Front-end code change data –

******

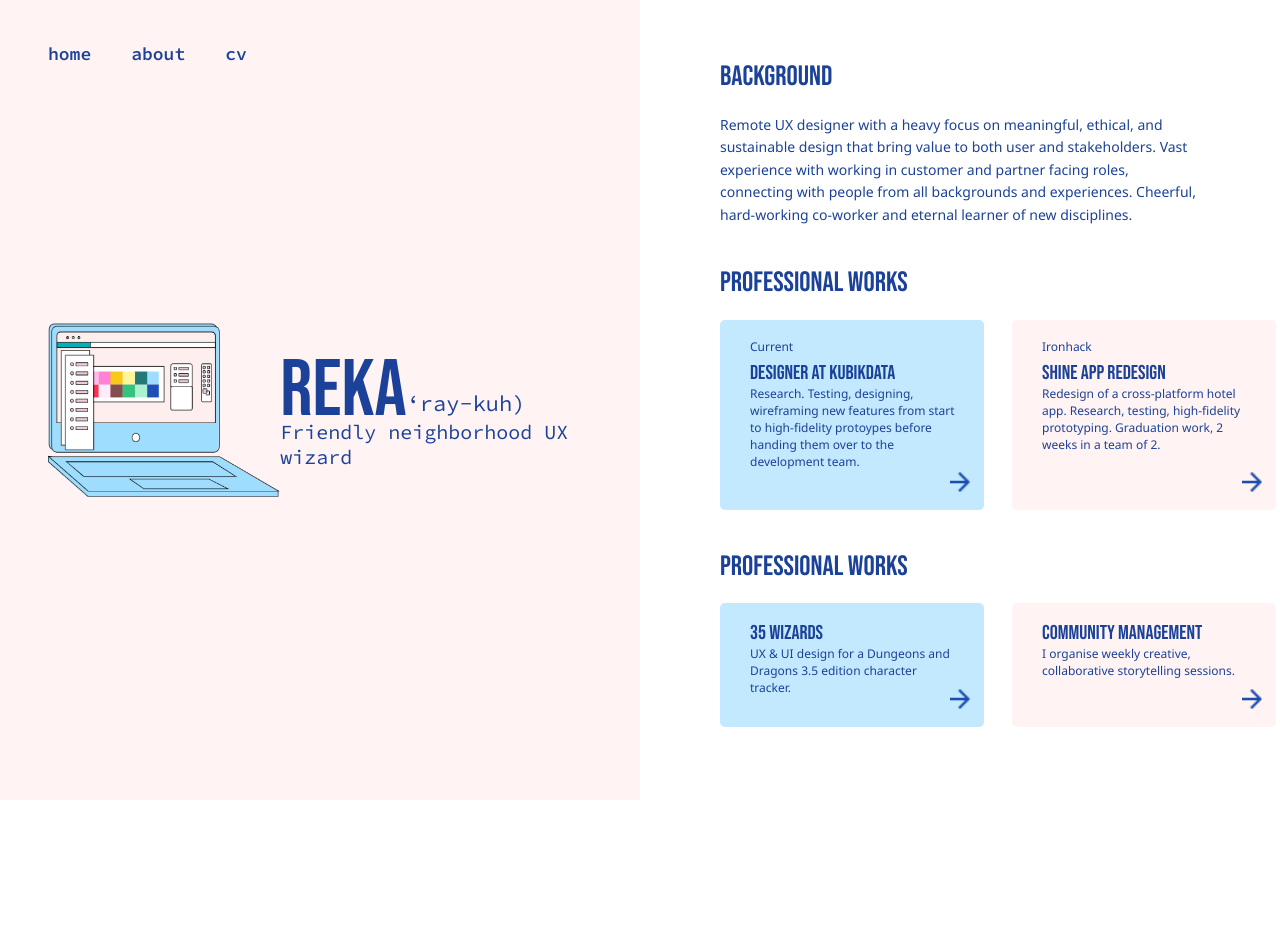
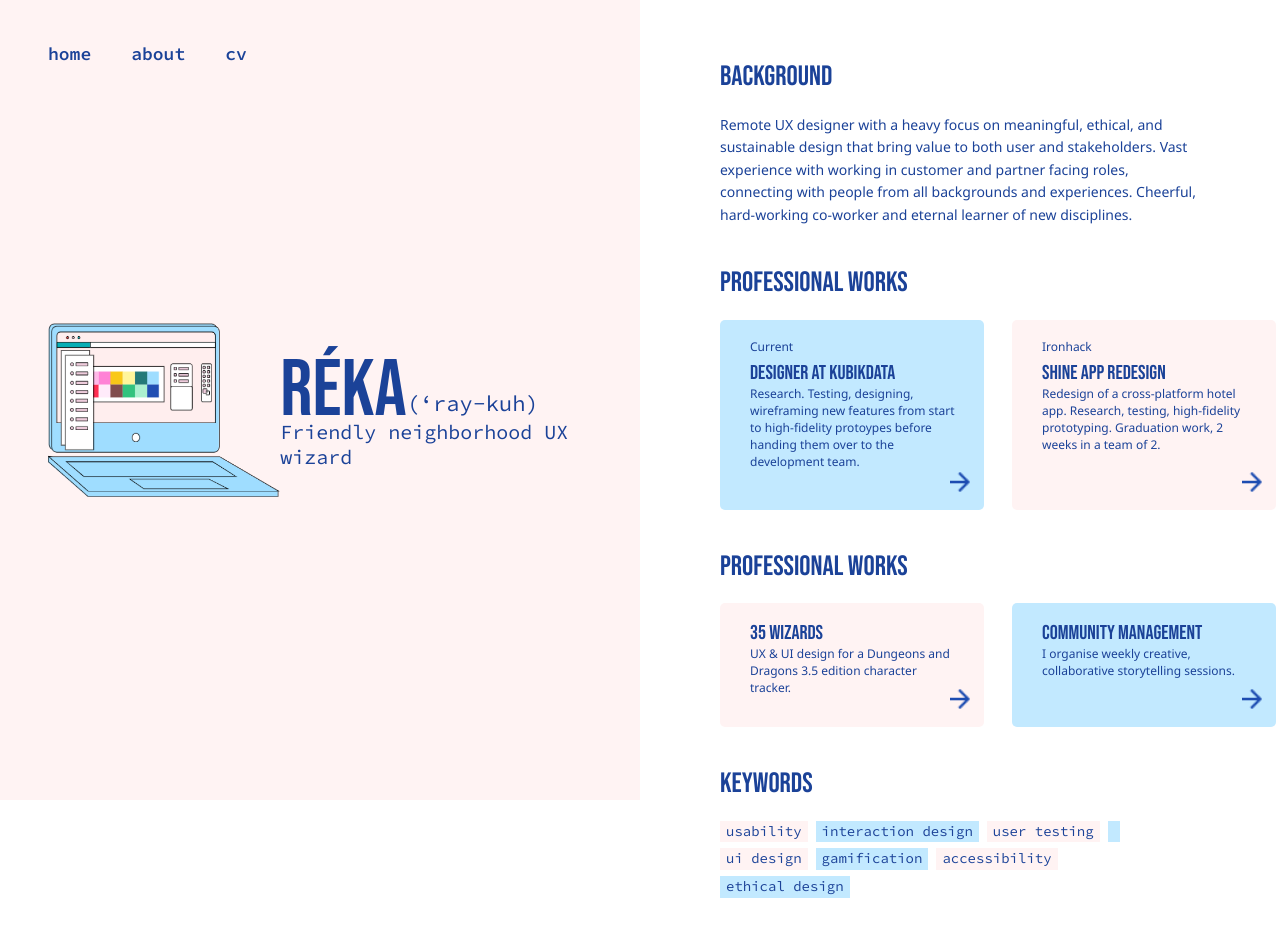
Before and after one commit to RekaK/portfolio, a Next.js app: page / in a window 1280 px wide. Shown: the top 936 px of the page. Before the commit the page ends 800 px from the top, so only its background shows below. Built offline with nearby package versions, Linux system fonts and the light colour scheme.

Commit message:
fiddle with keywords

```diff
--- a/components/home/index.tsx
+++ b/components/home/index.tsx
@@ -37,7 +37,21 @@ const cardSection: ICardSection = {
 
 const smallCardSection: ICardSection = {
   cardSize: "small",
+  flipColor: true,
   cards: smallCards,
+};
+
+const keywordSection = {
+  keywords: [
+    "usability",
+    "interaction design",
+    "user testing",
+    "",
+    "ui design",
+    "gamification",
+    "accessibility",
+    "ethical design",
+  ],
 };
 
 const HomeSection = () => {
@@ -50,6 +64,7 @@ const HomeSection = () => {
         />
         <Section title="Professional Works" cardSection={cardSection} />
         <Section title="Professional Works" cardSection={smallCardSection} />
+        <Section title="Keywords" keywordSection={keywordSection} />
       </Styled.MainContainer>
     </Styled.Main>
   );
--- a/pages/index.tsx
+++ b/pages/index.tsx
@@ -6,9 +6,9 @@ import MainTemplate from "../templates/MainTemplate";
 const Home: NextPage = () => {
   const hero = {
     image: "/images/laptop.png",
-    title: "Reka",
+    title: "Réka",
     subtitle: "Friendly neighborhood UX wizard",
-    spelling: "‘ray-kuh)",
+    spelling: "(‘ray-kuh)",
   };
 
   return (
--- a/ui/Section.tsx
+++ b/ui/Section.tsx
@@ -1,8 +1,11 @@
 import Card, { ICard } from "./Card";
 import { Styled } from "./styles/Section.Styles";
+import { Styled as StyledKeywords } from "./styles/Keyword.Styles";
+import Keyword from "./Keyword";
 
 export interface ICardSection {
   cardSize: "small" | "large";
+  flipColor?: boolean;
   cards: ICard[];
 }
 
@@ -23,6 +26,8 @@ const Section: React.FC<SectionProps> = ({
   cardSection,
   keywordSection,
 }) => {
+  const colorIndex = cardSection?.flipColor ? 2 : 1
+
   return (
     <Styled.Section>
       <Styled.SectionTitle>{title}</Styled.SectionTitle>
@@ -38,13 +43,23 @@ const Section: React.FC<SectionProps> = ({
               subtitle={card.subtitle}
               text={card.text}
               size={cardSection.cardSize}
-              color={(index + 1) % 2 === 0 ? "pink" : "blue"}
+              color={(index + colorIndex) % 2 === 0 ? "pink" : "blue"}
               link={card.link}
             />
           ))}
         </Styled.CardContainer>
       )}
-      {keywordSection && <div></div>}
+      {keywordSection && (
+        <StyledKeywords.KeywordSection>
+          {keywordSection.keywords.map((keyword, index) => (
+            <Keyword
+              key={keyword}
+              text={keyword}
+              color={(index + 2) % 2 === 0 ? "pink" : "blue"}
+            />
+          ))}
+        </StyledKeywords.KeywordSection>
+      )}
     </Styled.Section>
   );
 };
--- a/ui/styles/Keyword.Styles.tsx
+++ b/ui/styles/Keyword.Styles.tsx
@@ -5,18 +5,25 @@ interface KeywordStyleProps {
   color: "blue" | "pink";
 }
 
-const Keyword = styled.span<KeywordStyleProps>(props => ({
+const Keyword = styled.span<KeywordStyleProps>((props) => ({
   display: "inline-block",
   padding: "2px 6px",
   backgroundColor: props.color === "blue" ? colors.lightBlue : colors.pink,
+  fontFamily: "Source Code Pro, sans-serif",
+  fontWeight: 400,
+  color: colors.darkBlue,
+  fontSize: "14px",
+  lineHeight: "17.6px",
+  marginBottom: "6px"
 }));
 
 const KeywordSection = styled.div({
   display: "flex",
   flexDirection: "row",
   "& span": {
-    marginRight: "8px"
-  }
+    marginRight: "8px",
+  },
+  flexWrap: "wrap"
 });
 
 export const Styled = {
```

******

Filter the records for lines containing the word "import" and copy each one.

@@ -6,9 +6,9 @@ import MainTemplate from "../templates/MainTemplate";
 import Card, { ICard } from "./Card";
 import { Styled } from "./styles/Section.Styles";
+import { Styled as StyledKeywords } from "./styles/Keyword.Styles";
+import Keyword from "./Keyword";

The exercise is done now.